Count Basie broadcast weekly rhythm and blues from Harlem. Tadd Dameron, a bebop legend, arranged music for Bull Moose Jackson.
He spent two years as Jackson’s pianist after establishing his bebop roots. Many of Charlie Mingus’ breakthrough jazz recordings featured R&B musicians.
Lionel Hampton’s early 1940s big band, which produced Flying Home (tenor solo by Illinois Jacquet), was the foundation for many bebop legends in the 1950s.
Eddie Vinson, also known as Clearhead, was a one-person bebop fusion. He was also a blues shouter and a bebop pianist.
The 1950s were the decade that was most famous for blues and rhythm. R&B evolved regional variations, overlapping with other genres like jazz and rock and rolling. New Orleans was home to a strong and distinct style that crossed the border with blues.
Professor Longhair’s rolling piano style inspired it. Blueberry Hill and Ain’t That a shame were two of Fats Domino’s hits in the 1950s. Clarence Henry, Frankie Ford, and Irma Thomas were also among the artists who helped popularize this Louisiana-style R&B.
At the beginning of their careers, British rock bands such as The Rolling Stones, The Yardbirds, and The Spencer Davis Group were essentially R&B.

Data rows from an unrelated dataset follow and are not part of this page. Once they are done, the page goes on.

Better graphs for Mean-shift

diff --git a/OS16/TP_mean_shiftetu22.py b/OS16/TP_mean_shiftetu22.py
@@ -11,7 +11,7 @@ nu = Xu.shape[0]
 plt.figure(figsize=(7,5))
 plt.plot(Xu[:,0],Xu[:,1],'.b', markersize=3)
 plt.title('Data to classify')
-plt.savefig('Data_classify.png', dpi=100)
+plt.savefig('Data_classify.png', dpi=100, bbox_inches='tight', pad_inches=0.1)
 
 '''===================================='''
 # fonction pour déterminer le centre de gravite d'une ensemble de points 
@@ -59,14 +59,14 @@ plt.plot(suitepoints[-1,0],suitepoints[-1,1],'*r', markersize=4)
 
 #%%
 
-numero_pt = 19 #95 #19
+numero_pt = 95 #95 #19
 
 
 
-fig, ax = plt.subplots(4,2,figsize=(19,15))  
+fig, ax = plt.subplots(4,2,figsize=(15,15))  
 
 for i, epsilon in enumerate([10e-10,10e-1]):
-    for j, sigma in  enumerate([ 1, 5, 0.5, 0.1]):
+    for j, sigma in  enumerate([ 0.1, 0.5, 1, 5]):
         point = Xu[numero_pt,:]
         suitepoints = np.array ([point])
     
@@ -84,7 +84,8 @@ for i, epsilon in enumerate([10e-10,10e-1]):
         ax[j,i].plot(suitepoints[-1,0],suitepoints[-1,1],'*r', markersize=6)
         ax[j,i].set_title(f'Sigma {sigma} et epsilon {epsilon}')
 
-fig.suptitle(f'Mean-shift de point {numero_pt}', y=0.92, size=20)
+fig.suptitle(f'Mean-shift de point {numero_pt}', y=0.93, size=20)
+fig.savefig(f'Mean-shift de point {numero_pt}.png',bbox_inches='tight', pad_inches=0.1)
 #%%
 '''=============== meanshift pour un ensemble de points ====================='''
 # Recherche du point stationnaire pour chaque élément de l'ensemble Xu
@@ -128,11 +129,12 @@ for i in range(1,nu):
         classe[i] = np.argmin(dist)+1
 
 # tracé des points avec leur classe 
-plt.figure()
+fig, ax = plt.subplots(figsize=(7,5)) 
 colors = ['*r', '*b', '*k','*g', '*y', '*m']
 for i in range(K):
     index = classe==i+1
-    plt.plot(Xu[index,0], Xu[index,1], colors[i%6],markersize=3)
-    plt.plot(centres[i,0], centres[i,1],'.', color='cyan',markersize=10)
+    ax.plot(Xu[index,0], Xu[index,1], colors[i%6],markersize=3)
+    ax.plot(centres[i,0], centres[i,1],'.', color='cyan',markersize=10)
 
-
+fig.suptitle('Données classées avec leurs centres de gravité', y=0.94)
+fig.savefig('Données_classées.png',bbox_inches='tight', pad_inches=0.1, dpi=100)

3 Characteristics in Classic R&B
There are some common traits in classic R and B music from the 1940s to the 1960s.
Strong Overlap with Rock
Many of the greatest artists in R&B have initially been classified as rock and roll during the early years. These predominantly African American artists were a significant inspiration for rock bands such as The Rolling Stones or the Beatles.
Instrumentation Based On The Guitar
It shouldn’t surprise that early R&B had an electric guitar as its central instrument. The electric guitar was supported by double bass, drums, and eventually an electric bass. The lead singer performed most of the melody, but occasionally they were played on a Saxophone.
Blues And Church Music Inspire Me
Many of the early R&B musicians were steeped in gospel traditions and traditional blues. Many early R&B albums have openly Christian themes. Others reworked blues standards to appeal to their modern listeners.
3 Characteristics In Contemporary R&B
Contemporary R&B shares many of its key characteristics with the 20th-century R&B genre, but it is also distinct in many ways.
As I mentioned, R&B’s early days were dominated by the guitar. Modern R&B is dominated by keyboards, synthesizers, and drum machines. Alicia Keys and others prefer acoustic keyboards, but this genre embraces electronic keyboards and software loops.
Incorporation Hip Hop
The line between R&B and hip hop has become blurred as R&B matures. Bryson Tiller’s Trapsoul album and Drake’s Thank Me Later equal feature amounts of singing and rapping.
This trend dates back to the 1980s when legendary producers Teddy Riley & Bernard Belle introduced the “new Jack swing” style production.
R&B vocal virtuosos like Whitney Houston and Luther Vandross made their amazing voices an integral part of the genre. Modern artists such as Erykah Badu, Jazmine Sullivan, and Alicia Key have maintained this tradition.
R&B would not exist without soul music, and jazz and gospel would not inspire it. The combination of many genres will create a music industry that lives on. We hope you find this article helpful. If you have any questions on this genre, please feel free to ask in the comment box below.